by Alan Furst
Atmospheric, episodic, and sometimes shaggy, this new Alan Furst thriller captures one of the salient and easily-forgotten facts of the Resistance: it was improvised by amateurs, many of them poorly-suited for the roles they played. A writer of spy novels, Paul Ricard understands that he knows very little about spying, but as something must be done, he does what he can. He finds help in unexpected places, and frequently fails to find help when he looks for it. Ricard’s garret on the rue de la Huchette is perhaps too much a nod to tourist Paris to be quite right here, and I’m not sure that the class and tribal strains of the Occupation are caught precisely.
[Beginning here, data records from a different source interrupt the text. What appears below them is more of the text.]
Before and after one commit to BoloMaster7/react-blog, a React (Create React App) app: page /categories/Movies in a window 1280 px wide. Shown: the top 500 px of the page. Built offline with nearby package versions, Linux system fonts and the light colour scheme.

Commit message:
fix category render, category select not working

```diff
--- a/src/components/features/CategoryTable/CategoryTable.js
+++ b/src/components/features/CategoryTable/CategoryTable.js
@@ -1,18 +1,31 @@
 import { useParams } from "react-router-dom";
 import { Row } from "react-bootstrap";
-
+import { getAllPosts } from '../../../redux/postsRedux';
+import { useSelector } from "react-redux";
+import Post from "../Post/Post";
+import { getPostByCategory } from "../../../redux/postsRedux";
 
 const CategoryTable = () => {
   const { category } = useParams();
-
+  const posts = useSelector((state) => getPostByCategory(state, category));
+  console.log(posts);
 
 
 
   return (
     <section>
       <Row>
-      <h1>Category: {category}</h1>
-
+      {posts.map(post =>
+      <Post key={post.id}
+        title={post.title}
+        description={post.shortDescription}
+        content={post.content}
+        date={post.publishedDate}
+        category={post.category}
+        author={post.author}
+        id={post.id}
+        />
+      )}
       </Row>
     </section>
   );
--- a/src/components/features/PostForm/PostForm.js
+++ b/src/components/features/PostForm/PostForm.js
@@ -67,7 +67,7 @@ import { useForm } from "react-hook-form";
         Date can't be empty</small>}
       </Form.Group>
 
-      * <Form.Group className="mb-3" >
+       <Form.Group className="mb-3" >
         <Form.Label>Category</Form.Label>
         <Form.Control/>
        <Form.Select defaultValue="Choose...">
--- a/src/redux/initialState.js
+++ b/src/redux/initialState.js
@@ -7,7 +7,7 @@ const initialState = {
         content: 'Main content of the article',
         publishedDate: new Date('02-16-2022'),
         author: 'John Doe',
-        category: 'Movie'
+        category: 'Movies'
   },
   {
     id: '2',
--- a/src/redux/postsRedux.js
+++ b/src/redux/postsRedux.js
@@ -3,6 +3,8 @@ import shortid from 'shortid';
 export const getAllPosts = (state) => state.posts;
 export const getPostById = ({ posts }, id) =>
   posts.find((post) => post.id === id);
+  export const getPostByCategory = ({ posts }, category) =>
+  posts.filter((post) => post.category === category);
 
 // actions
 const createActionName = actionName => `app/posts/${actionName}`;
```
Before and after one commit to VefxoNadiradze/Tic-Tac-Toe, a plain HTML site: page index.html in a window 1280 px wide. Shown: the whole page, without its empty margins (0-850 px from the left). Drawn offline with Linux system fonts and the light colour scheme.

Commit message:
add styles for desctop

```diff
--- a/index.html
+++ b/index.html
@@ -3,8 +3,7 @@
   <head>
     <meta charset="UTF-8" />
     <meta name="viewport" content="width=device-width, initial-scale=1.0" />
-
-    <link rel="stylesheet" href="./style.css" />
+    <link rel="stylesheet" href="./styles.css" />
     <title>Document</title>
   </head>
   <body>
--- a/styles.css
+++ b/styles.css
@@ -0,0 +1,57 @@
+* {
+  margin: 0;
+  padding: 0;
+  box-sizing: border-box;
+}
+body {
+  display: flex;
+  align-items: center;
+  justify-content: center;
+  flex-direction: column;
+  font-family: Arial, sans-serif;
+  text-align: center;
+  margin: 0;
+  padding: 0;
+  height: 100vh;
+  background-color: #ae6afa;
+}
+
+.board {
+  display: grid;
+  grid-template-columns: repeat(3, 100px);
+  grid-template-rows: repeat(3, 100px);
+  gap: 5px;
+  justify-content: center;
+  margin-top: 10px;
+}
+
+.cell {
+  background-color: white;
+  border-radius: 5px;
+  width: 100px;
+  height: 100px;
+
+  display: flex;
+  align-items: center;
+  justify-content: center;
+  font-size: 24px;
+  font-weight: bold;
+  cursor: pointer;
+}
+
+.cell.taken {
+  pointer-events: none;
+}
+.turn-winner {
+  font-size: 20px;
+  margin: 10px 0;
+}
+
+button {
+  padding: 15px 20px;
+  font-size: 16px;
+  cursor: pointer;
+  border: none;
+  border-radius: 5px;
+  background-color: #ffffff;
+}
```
Still, a good book to read as our nation embarks on its brave, doomed mission to impeach the monster.